Within hours of the two attacks, Israel launched an air and sea attack on Palestinian leader Yasser Arafat's showpiece headquarters in Gaza, completely destroying the building where Mr. Arafat used to greet world leaders. But the destruction of the greatest symbol of Palestinian authority was apparently considered an insufficient response for Israel's Cabinet. In its regular session, it backed an intensification of military actions in the West Bank and Gaza Strip.

An Israeli government official says the response to Palestinian attacks would be "in line with strategy already approved: continuous operations aimed at stopping the attacks."

There seems little hope of the violence ending soon, but Israeli Prime Minister Ariel Sharon says he will do everything in his power to halt the conflict. While saying he considers that Israel is now at war with the Palestinians, he has offered to consider a cease-fire without waiting for a calm period of at least seven days, a condition he has always insisted on in the past.

Jerusalem Mayor Ehud Olmert, speaking at the scene of the bombing, said the international community should stop criticizing Israel for defending itself.
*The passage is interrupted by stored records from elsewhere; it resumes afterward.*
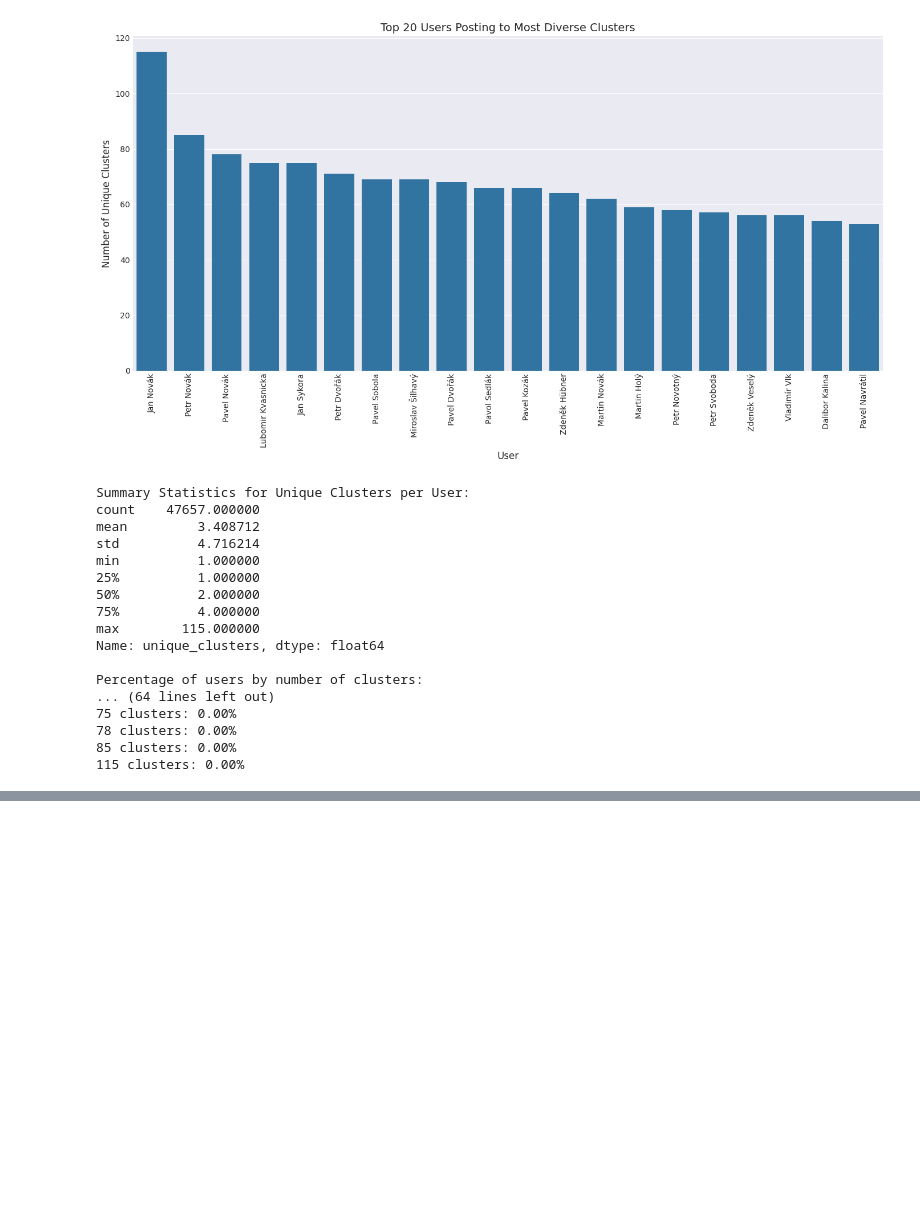
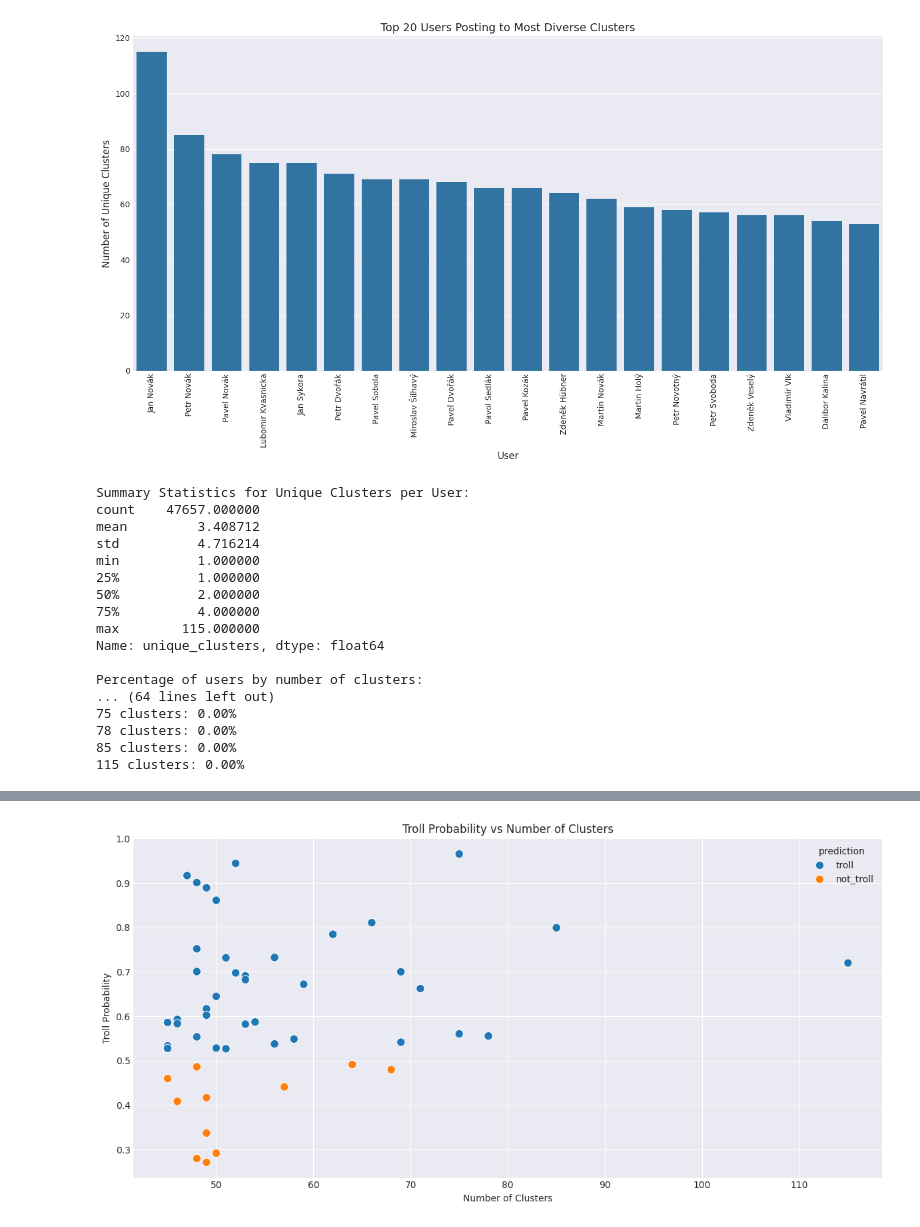
Before and after one commit to ziggyplayedguitar/nlp_thesis, a Jupyter notebook: workspace/notebooks/07_topic.ipynb, the cells around one changed output, grey strips where cells are left out. Drawn from its saved outputs; the diff is of its cells as text; code cells hidden in the pictures; blank space fills up the shorter version.

```diff
--- a/workspace/notebooks/07_topic.ipynb
+++ b/workspace/notebooks/07_topic.ipynb
@@ -540,0 +610,98 @@ Posted across 85 clusters. Example articles (3 of 85):
+# %%
+from src.models.predictor import TrollPredictor
+from pathlib import Path
+
+DATA_DIR = Path('data')
+
+# Initialize predictor with model
+model_path = "./checkpoints/best_model.pt"
+
+predictor = TrollPredictor(
+    model_path=model_path,
+    comments_per_user=15,
+    max_length=96
+)
+# %%
+#Initialize results list
+prediction_results = []
+
+# Process each user
+for user in top_users:
+    # Get the user's comments
+    user_comments = comments_df[comments_df['author'] == user]['content'].tolist()
+
+    # Skip if no comments found
+    if not user_comments:
+        print(f"No comments found for user {user}, skipping...")
+        continue
+
+    # Take a sample of comments if there are too many
+    if len(user_comments) > 20:
+        import random
+        user_comments = random.sample(user_comments, 20)
+
+    # Get number of clusters
+    num_clusters = user_cluster_df[user_cluster_df['author'] == user]['unique_clusters'].values[0]
+
+    try:
+        # Predict using TrollPredictor
+        prediction = predictor.predict_batch(user_comments)
+
+        # Store results
+        prediction_results.append({
+            'user': user,
+            'num_clusters': num_clusters,
+            'prediction': prediction['prediction'],
+            'confidence': prediction['confidence'],
+            'troll_probability': prediction['probabilities'][1],
+            'num_comments': len(user_comments)
+        })
+
+        print(f"Processed user {user}: {prediction['prediction']} (confidence: {prediction['confidence']:.3f})")
+
+    except Exception as e:
+        print(f"Error processing user {user}: {e}")
+        # Add error entry
+        prediction_results.append({
+            'user': user,
+            'num_clusters': num_clusters,
+            'prediction': 'error',
+            'confidence': None,
+            'troll_probability': None,
+            'num_comments': len(user_comments),
+            'error': str(e)
+        })
+
+# Create DataFrame with prediction results
+prediction_df = pd.DataFrame(prediction_results)
+
+# Merge prediction results with existing result_df (assuming it has anomaly and lof scores)
+merged_results = prediction_df.merge(result_df, on='user', how='left', suffixes=('', '_old'))
+
+# Display results
+print("\nPrediction results for top 50 users:")
+print(merged_results[['user', 'num_clusters', 'prediction', 'confidence', 'troll_probability', 'anomaly_score', 'lof_score']].head(10))
+
+# Calculate statistics
+num_trolls = len(merged_results[merged_results['prediction'] == 'troll'])
+num_non_trolls = len(merged_results[merged_results['prediction'] == 'not_troll'])
+num_errors = len(merged_results[merged_results['prediction'] == 'error'])
+
+print(f"\nStatistics:")
+print(f"Total users processed: {len(merged_results)}")
+print(f"Classified as trolls: {num_trolls} ({num_trolls/len(merged_results)*100:.1f}%)")
+print(f"Classified as non-trolls: {num_non_trolls} ({num_non_trolls/len(merged_results)*100:.1f}%)")
+print(f"Errors: {num_errors} ({num_errors/len(merged_results)*100:.1f}%)")
+
+# Create visualization for troll predictions vs. cluster behavior
+plt.figure(figsize=(12, 6))
+valid_rows = merged_results[merged_results['prediction'] != 'error']
+
+# Plot troll probability vs number of clusters
+sns.scatterplot(data=valid_rows, x='num_clusters', y='troll_probability', hue='prediction', s=80)
+plt.title('Troll Probability vs Number of Clusters')
+plt.xlabel('Number of Clusters')
+plt.ylabel('Troll Probability')
+plt.tight_layout()
+plt.show()
+# %% [output]
@@ -540,0 +725 @@ Posted across 85 clusters. Example articles (3 of 85):
+[figure, added]
```
Also changed, not shown: parts of 6 cells of this notebook.
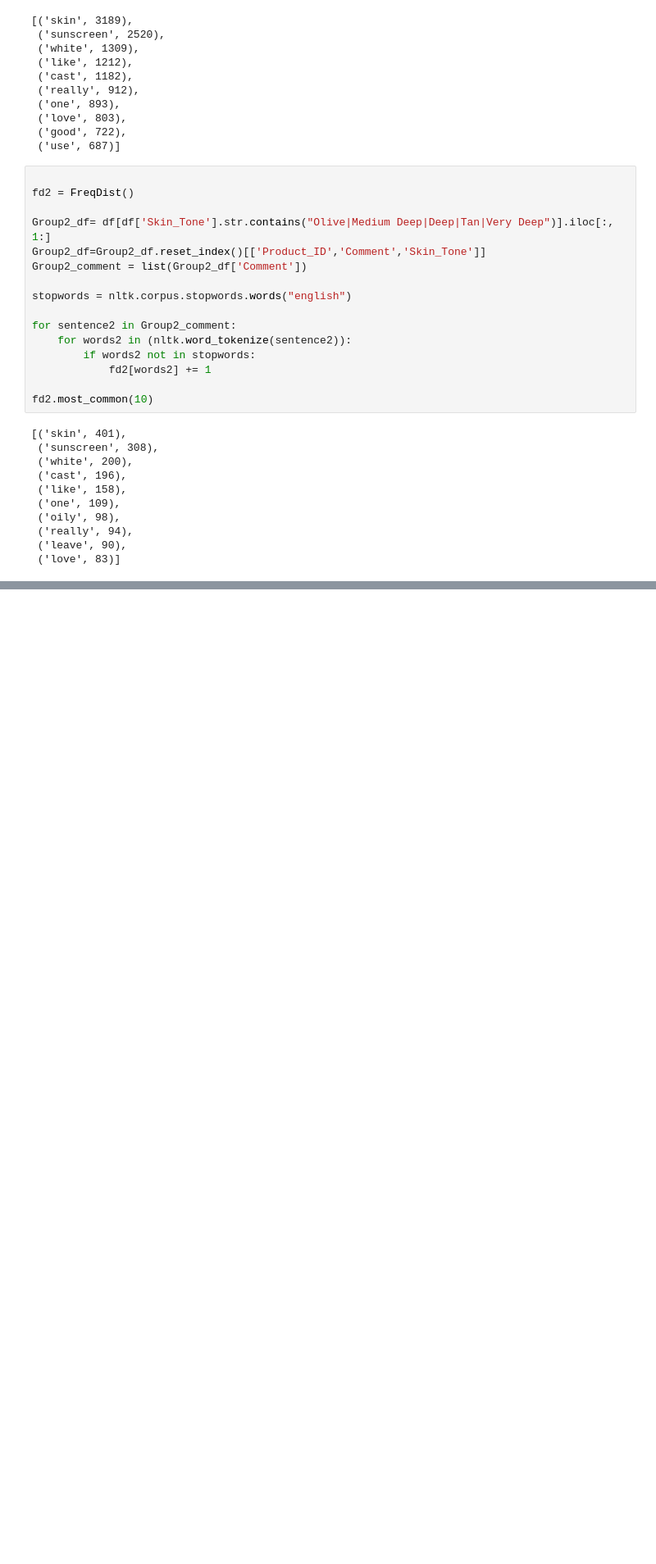
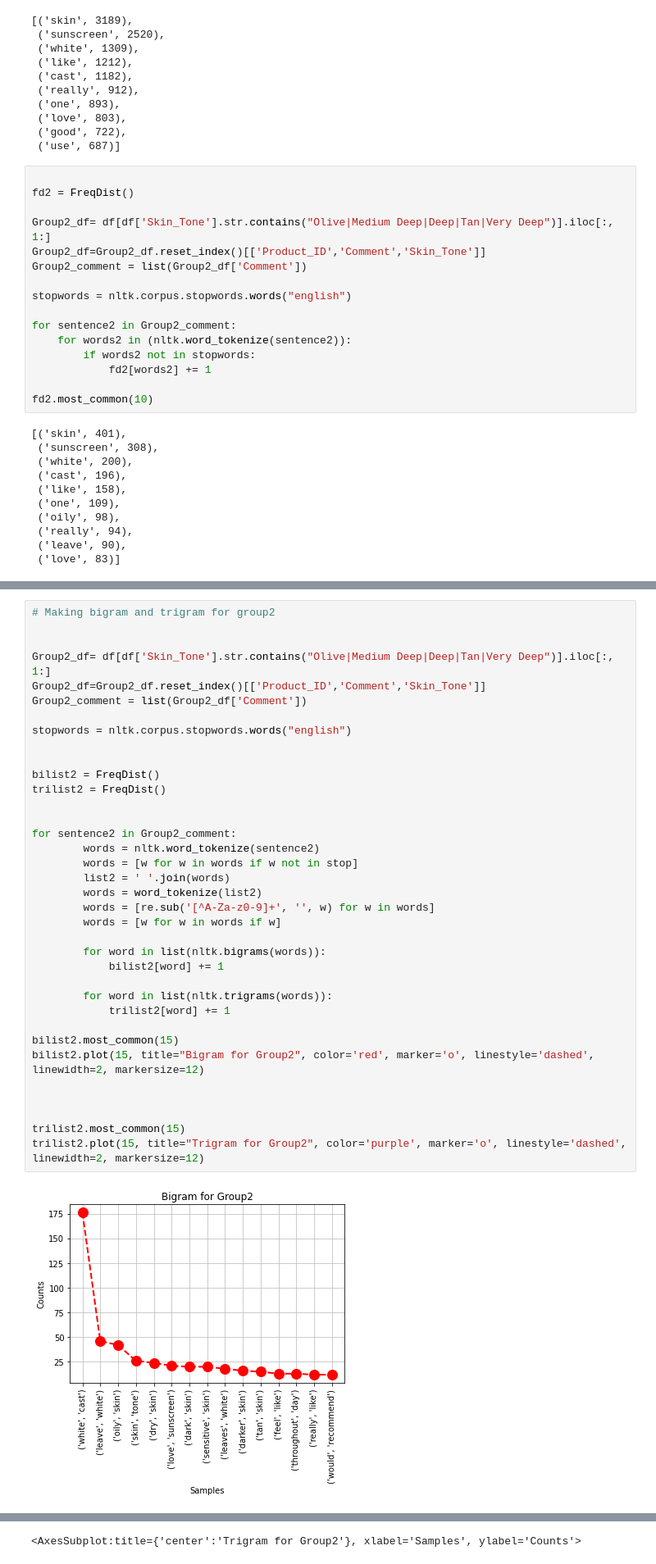
Before and after one commit to johnwalkington/fun-in-the-sun, a Jupyter notebook: Code/Skin_plot_and_nltk.ipynb, the cells around one changed output, grey strips where cells are left out. Shown at 82% size. Cells and saved outputs as stored; diff of their text form; blank space fills up the shorter version.

```diff
--- a/Code/Skin_plot_and_nltk.ipynb
+++ b/Code/Skin_plot_and_nltk.ipynb
@@ -252,0 +199,38 @@ trilist.most_common(15)
+# %%
+# Making bigram and trigram for group2
+
+
+Group2_df= df[df['Skin_Tone'].str.contains("Olive|Medium Deep|Deep|Tan|Very Deep")].iloc[:, 1:]
+Group2_df=Group2_df.reset_index()[['Product_ID','Comment','Skin_Tone']]
+Group2_comment = list(Group2_df['Comment'])
+
+stopwords = nltk.corpus.stopwords.words("english")
+
+
+bilist2 = FreqDist()
+trilist2 = FreqDist()
+
+
+for sentence2 in Group2_comment:
+        words = nltk.word_tokenize(sentence2)
+        words = [w for w in words if w not in stop]
+        list2 = ' '.join(words)
+        words = word_tokenize(list2)
+        words = [re.sub('[^A-Za-z0-9]+', '', w) for w in words]
+        words = [w for w in words if w]
+
+        for word in list(nltk.bigrams(words)):
+            bilist2[word] += 1
+
+        for word in list(nltk.trigrams(words)):
+            trilist2[word] += 1
+
+bilist2.most_common(15)
+bilist2.plot(15, title="Bigram for Group2", color='red', marker='o', linestyle='dashed', linewidth=2, markersize=12)
+
+
+
+trilist2.most_common(15)
+trilist2.plot(15, title="Trigram for Group2", color='purple', marker='o', linestyle='dashed', linewidth=2, markersize=12)
+# %% [output]
+[figure, added]
@@ -252,0 +238 @@ trilist.most_common(15)
+<AxesSubplot:title={'center':'Trigram for Group2'}, xlabel='Samples', ylabel='Counts'>
```
Also changed, not shown: parts of 8 cells of this notebook.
He said it is very easy to give advice from another part of the world. "It is entirely different when you have to face these people right here and these people do not listen to all these compromises and all these advises and all these analyses of political complications," Mr. Olmert said. "They want blood, and they want Jewish blood, and they want it as much as possible and that is what they are after."

Prime Minister Sharon says he welcomes a planned visit to the region later this week by U.S. Special Envoy Anthony Zinni.

The retired Marine Corps general is expected to call for the two sides to implement a cease-fire agreement mediated last year by the head of the Central Intelligence Agency, George Tenet.